Now, if the theaters want to take note of some of Ebert's suggestions, like blocking cell phone reception (or maybe employing a portable cell phone jammer) and eliminating commercials, I think that would definitely enhance the experience, but it isn't going to keep me away, either. Frankly, none of that bothers me as much as parents who bring in chatty kids to Rated-R movies. One time I lost my cool so much as to whisper loudly in their direction to "have your kids shut-the-fuck-up, please." What are they going to do, complain about the cursing? They are in a Rated-R movie to begin with! If you can't teach your kids etiquette outside the theater, I'll be pissed off enough to give them a crash course in the theater. Think I have an issue? Not compared to this guy.
Anyway, when possible to avoid such situations, I usually attend a screening of a film after a few weeks, when the crowds have died down and the odds of encountering obnoxious patrons has significantly decreased. I even get a thrill about being one of only a couple a people in a huge theater.

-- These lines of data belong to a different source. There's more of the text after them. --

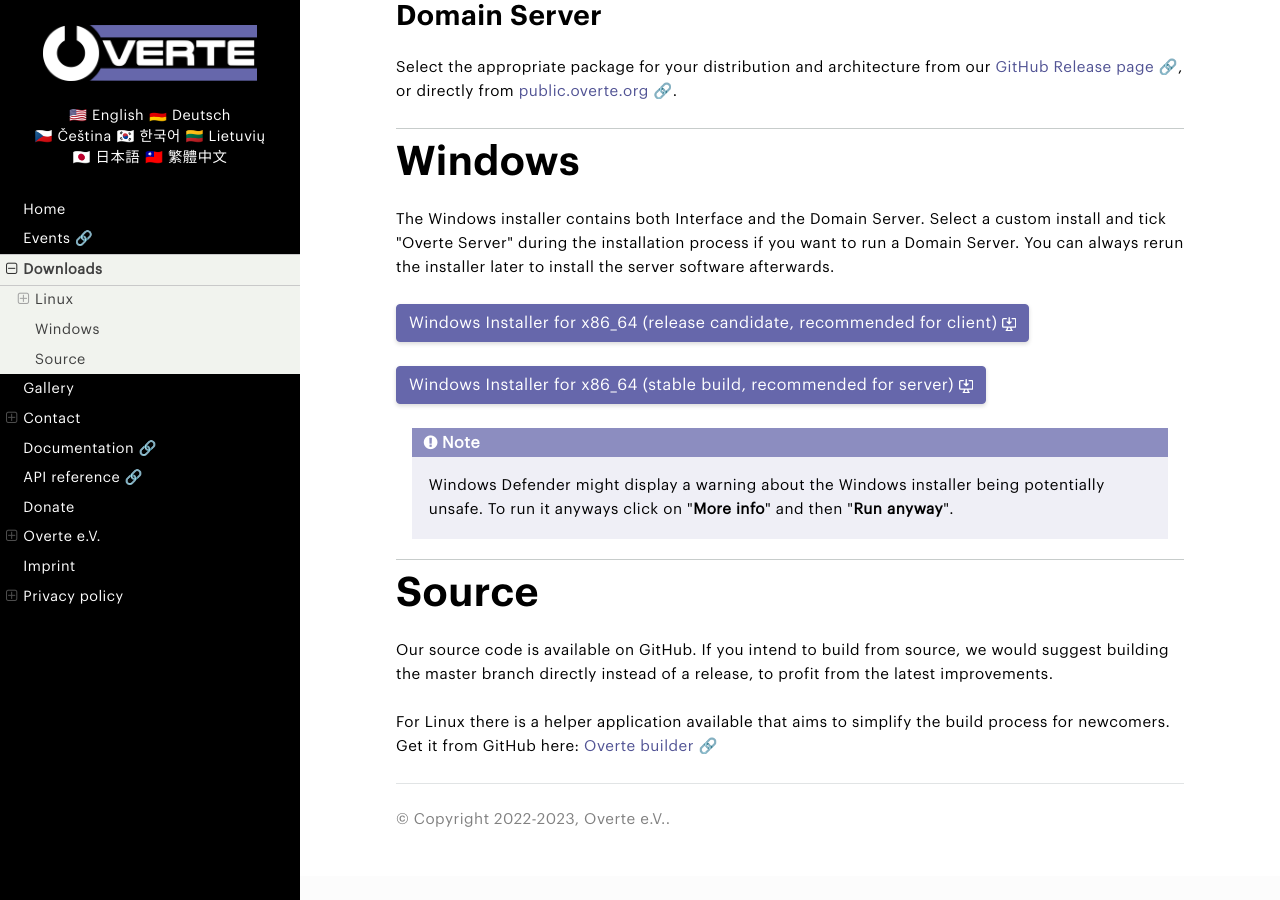
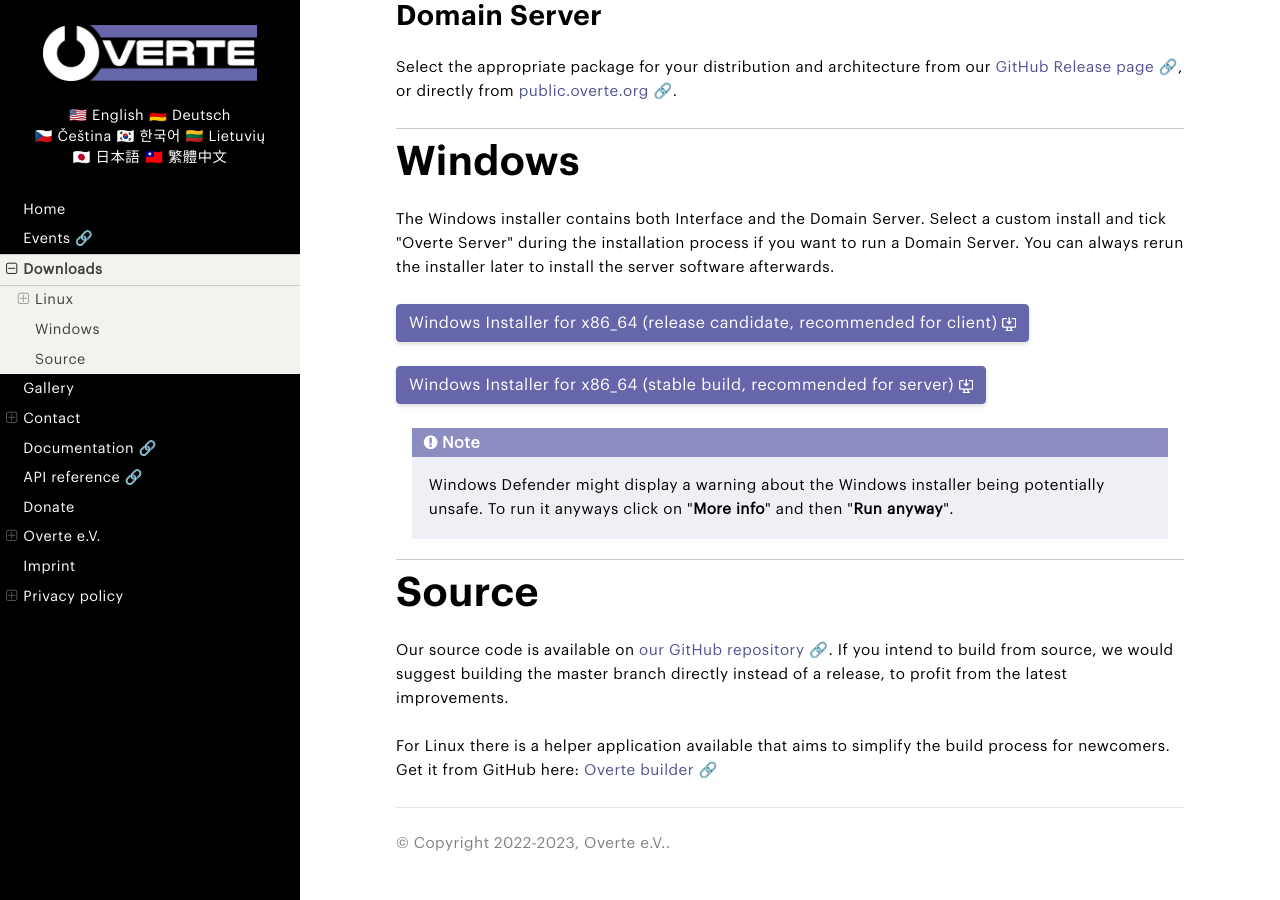
Before and after one commit to overte-org/overte-website-sphinx, a Sphinx documentation site: the page built from source/downloads.rst, in a window 1280 px wide and 900 px high, scrolled down 766 px. Built offline with Sphinx 7.4.7 and the Read the Docs theme 2.0.0, drawn with Linux system fonts in a browser that asks for light colours.

Commit message:
Add more obvious links to our GitHub repository.

```diff
--- a/source/downloads.rst
+++ b/source/downloads.rst
@@ -73,11 +73,13 @@
     To run it anyways click on "**More info**" and then "**Run anyway**".
 
 
+.. _reference_to_downloads_source:
+
 ------
 Source
 ------
 
-Our source code is available on GitHub.
+Our source code is available on `our GitHub repository 🔗 <https://github.com/overte-org/overte/>`_.
 If you intend to build from source, we would suggest building the master branch directly instead of a release, to profit from the latest improvements.
 
 For Linux there is a helper application available that aims to simplify the build process for newcomers. Get it from GitHub here: `Overte builder 🔗 <https://github.com/overte-org/overte-builder/>`_
--- a/source/index.rst
+++ b/source/index.rst
@@ -4,7 +4,7 @@
 About
 #####
 
-Overte is an open source virtual worlds and social VR software which enables you to create and share virtual worlds as virtual reality (VR) and desktop experiences. You can create and host your own virtual world,
+Overte is an :ref:`open source<reference_to_downloads_source>` virtual worlds and social VR software which enables you to create and share virtual worlds as virtual reality (VR) and desktop experiences. You can create and host your own virtual world,
 explore other worlds, meet and connect with other users, attend or host live VR events, and much more.
 
 The Overte software provides the following key features:
```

All that aside, this has more to do with the films themselves. I hadn't seen any of the Oscar contenders for best picture because, well, I just didn't have the desire to see them. I didn't have anything against them, but neither would I say, "Hey, let's go watch 'Capote'!" I'll wait for the DVD, thanks. As for "Crash", I had heard long before that it was rascism for idiots, so I doubt I'll bother with that anyway. The last film I saw in the theater, King Kong, was quite amazing, but I wasn't necessarily chomping at the bit to see it. However, there is a movie finally on the near-horizon that has my expectations up, and my Fandango card at the ready.
V for Vendetta is that film. Produced by the Wachowski brothers of Matrix fame, the movie is an adaptation of the graphic novel by Alan Moore. Here's the description of the film from the official site, for those of you unfamiliar:
- Set against the futuristic landscape of totalitarian Britain, V For Vendetta tells the story of a mild-mannered young woman named Evey (NATALIE PORTMAN) who is rescued from a life-and-death situation by a masked man (HUGO WEAVING) known only as Â?V.Â? Incomparably charismatic and ferociously skilled in the art of combat and deception, V ignites a revolution when he urges his fellow citizens to rise up against tyranny and oppression. As Evey uncovers the truth about VÂ?s mysterious background, she also discovers the truth about herself Â? and emerges as his unlikely ally in the culmination of his plan to bring freedom and justice back to a society fraught with cruelty and corruption.